---------- INPUT FOR THIS TASK
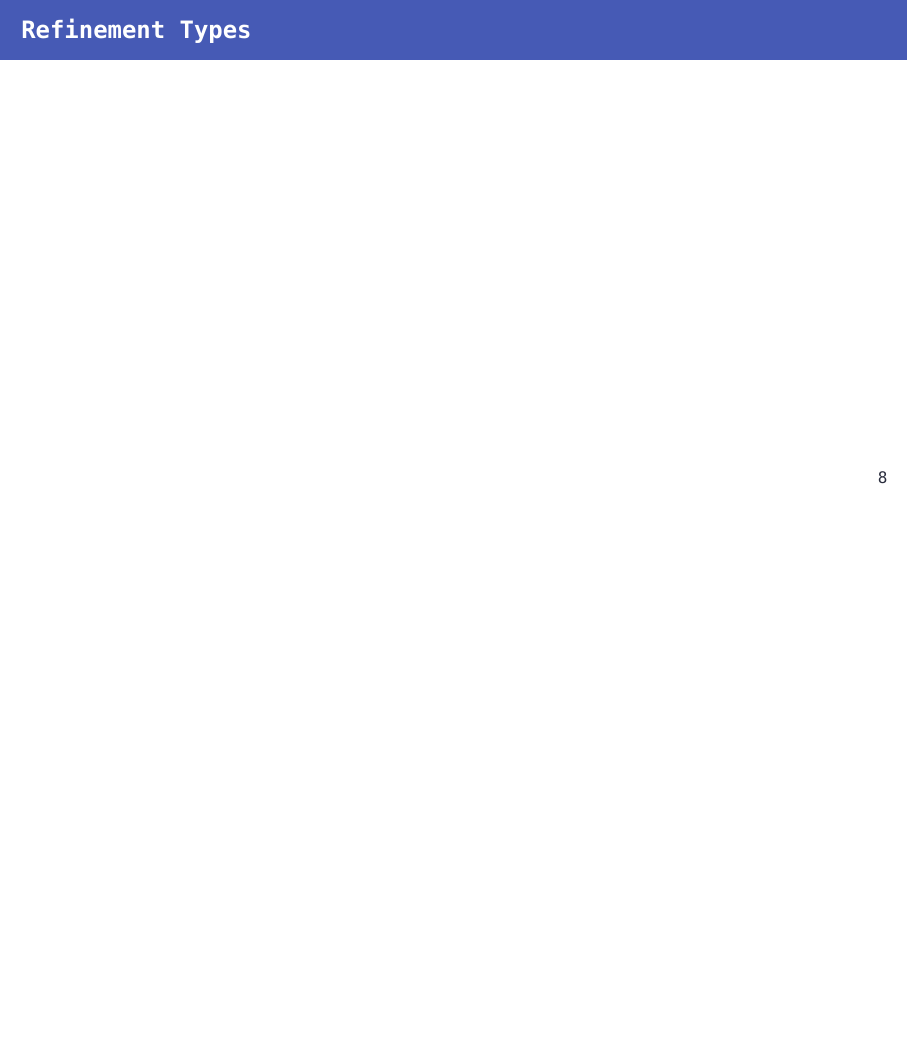
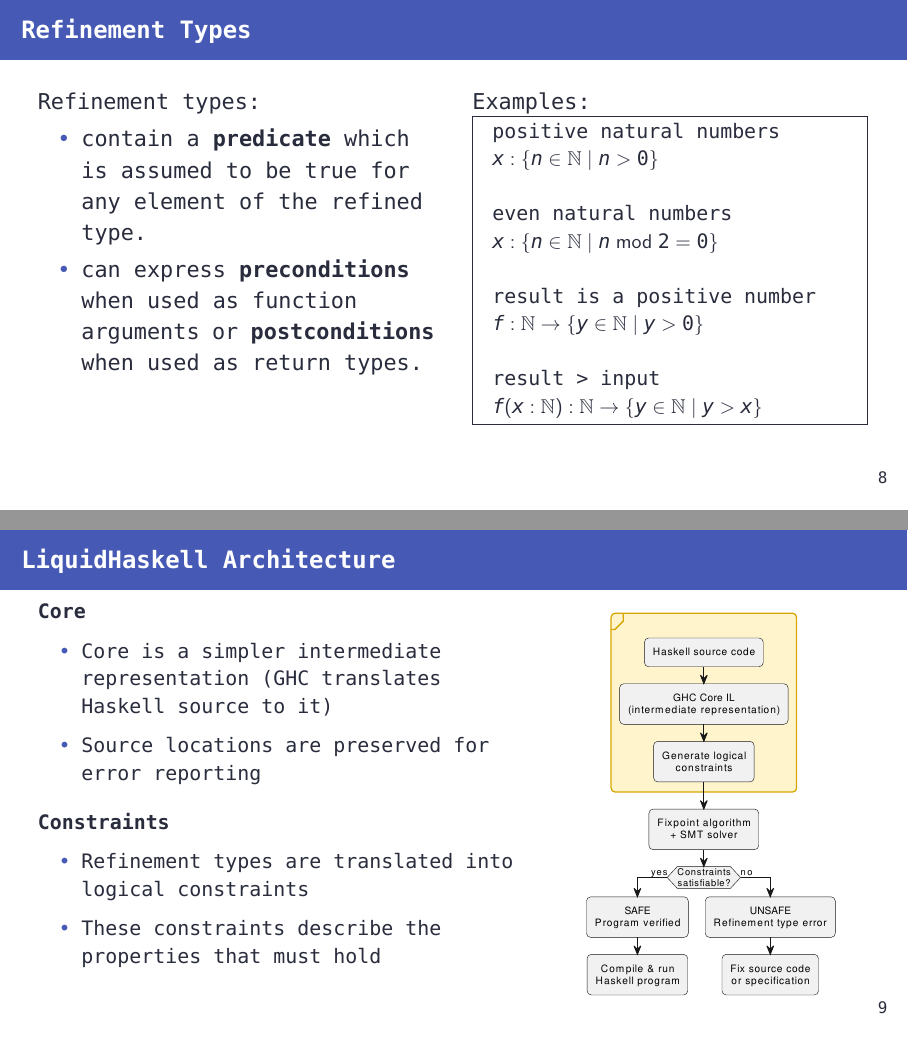
Before and after one commit to szbmrk/formal-methods-2026, LaTeX slides (presentation/latex/main.tex): page 9 of 9 before the commit and pages 9 and 10 of 14 after it, the two joined at a grey line, the shorter picture padded with empty space. Compiled offline with XeLaTeX; a missing font is replaced by an installed copy or a similar font.

Commit message:
docs: add liquidhaskell intro slides

```diff
--- a/presentation/latex/main.tex
+++ b/presentation/latex/main.tex
@@ -168,4 +167,80 @@ sqrtRoot x
 
 \end{frame}
 
-\begin{frame}{Refinement Types}
+\begin{frame}[fragile]{Refinement Types}
+
+	\begin{columns}[T]
+		\begin{column}{0.5\textwidth}
+
+			Refinement types:
+
+			\begin{itemize}
+				\item contain a \textbf{predicate} which is assumed to be true for any element of the refined type.
+				\item can express \textbf{preconditions} when used as function arguments or \textbf{postconditions} when used as return types.
+			\end{itemize}
+		\end{column}
+
+		\begin{column}{0.5\textwidth}
+			Examples:
+
+			\fbox{
+				\small
+				\begin{minipage}{0.9\linewidth}
+					positive natural numbers
+
+					\( x : \{ n \in \mathbb{N} \mid n > 0 \} \)
+					\newline
+
+					even natural numbers
+
+					\( x : \{ n \in \mathbb{N} \mid n \bmod 2 = 0 \} \)
+					\newline
+
+					result is a positive number
+
+					\( f : \mathbb{N} \to \{ y \in \mathbb{N} \mid y > 0 \} \)
+					\newline
+
+					result > input
+
+					\( f (x:\mathbb{N}) : \mathbb{N} \to \{ y \in \mathbb{N} \mid y > x \} \)
+				\end{minipage}
+			}
+
+		\end{column}
+	\end{columns}
+
+\end{frame}
+
+\begin{frame}{LiquidHaskell Architecture}
+	\begin{columns}[T]
+		\begin{column}{0.6\textwidth}
+			\small
+
+			\textbf{Core}
+			\begin{itemize}
+				\item Core is a simpler intermediate representation (GHC translates Haskell source to it)
+				\item Source locations are preserved for error reporting
+			\end{itemize}
+
+			\vspace{0.5em}
+
+			\textbf{Constraints}
+			\begin{itemize}
+				\item Refinement types are translated into logical constraints
+				\item These constraints describe the properties that must hold
+			\end{itemize}
+		\end{column}
+
+		\begin{column}{0.4\textwidth}
+			\centering
+			\includegraphics[
+				width=\textwidth,
+				height=0.9\textheight,
+				keepaspectratio
+			]{assets/lh-p1.pdf}
+		\end{column}
+	\end{columns}
+\end{frame}
+
+\begin{frame}{LiquidHaskell Architecture}
@@ -171,0 +277 @@ sqrtRoot x
+\begin{frame}[fragile]{LiquidHaskell}
```
Also changed, not shown: presentation/latex/assets/lh-p1.pdf (added), presentation/latex/assets/lh-p2.pdf (added), presentation/latex/main.pdf, presentation/latex/main.tex (83 more changed lines).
--------------------
• TASK BRIEF
Your task is to repeat the data above exactly while excluding the pictures.

• TASK SOLUTION
Before and after one commit to szbmrk/formal-methods-2026, LaTeX slides (presentation/latex/main.tex): page 9 of 9 before the commit and pages 9 and 10 of 14 after it, the two joined at a grey line, the shorter picture padded with empty space. Compiled offline with XeLaTeX; a missing font is replaced by an installed copy or a similar font.

Commit message:
docs: add liquidhaskell intro slides

```diff
--- a/presentation/latex/main.tex
+++ b/presentation/latex/main.tex
@@ -168,4 +167,80 @@ sqrtRoot x
 
 \end{frame}
 
-\begin{frame}{Refinement Types}
+\begin{frame}[fragile]{Refinement Types}
+
+	\begin{columns}[T]
+		\begin{column}{0.5\textwidth}
+
+			Refinement types:
+
+			\begin{itemize}
+				\item contain a \textbf{predicate} which is assumed to be true for any element of the refined type.
+				\item can express \textbf{preconditions} when used as function arguments or \textbf{postconditions} when used as return types.
+			\end{itemize}
+		\end{column}
+
+		\begin{column}{0.5\textwidth}
+			Examples:
+
+			\fbox{
+				\small
+				\begin{minipage}{0.9\linewidth}
+					positive natural numbers
+
+					\( x : \{ n \in \mathbb{N} \mid n > 0 \} \)
+					\newline
+
+					even natural numbers
+
+					\( x : \{ n \in \mathbb{N} \mid n \bmod 2 = 0 \} \)
+					\newline
+
+					result is a positive number
+
+					\( f : \mathbb{N} \to \{ y \in \mathbb{N} \mid y > 0 \} \)
+					\newline
+
+					result > input
+
+					\( f (x:\mathbb{N}) : \mathbb{N} \to \{ y \in \mathbb{N} \mid y > x \} \)
+				\end{minipage}
+			}
+
+		\end{column}
+	\end{columns}
+
+\end{frame}
+
+\begin{frame}{LiquidHaskell Architecture}
+	\begin{columns}[T]
+		\begin{column}{0.6\textwidth}
+			\small
+
+			\textbf{Core}
+			\begin{itemize}
+				\item Core is a simpler intermediate representation (GHC translates Haskell source to it)
+				\item Source locations are preserved for error reporting
+			\end{itemize}
+
+			\vspace{0.5em}
+
+			\textbf{Constraints}
+			\begin{itemize}
+				\item Refinement types are translated into logical constraints
+				\item These constraints describe the properties that must hold
+			\end{itemize}
+		\end{column}
+
+		\begin{column}{0.4\textwidth}
+			\centering
+			\includegraphics[
+				width=\textwidth,
+				height=0.9\textheight,
+				keepaspectratio
+			]{assets/lh-p1.pdf}
+		\end{column}
+	\end{columns}
+\end{frame}
+
+\begin{frame}{LiquidHaskell Architecture}
@@ -171,0 +277 @@ sqrtRoot x
+\begin{frame}[fragile]{LiquidHaskell}
```
Also changed, not shown: presentation/latex/assets/lh-p1.pdf (added), presentation/latex/assets/lh-p2.pdf (added), presentation/latex/main.pdf, presentation/latex/main.tex (83 more changed lines).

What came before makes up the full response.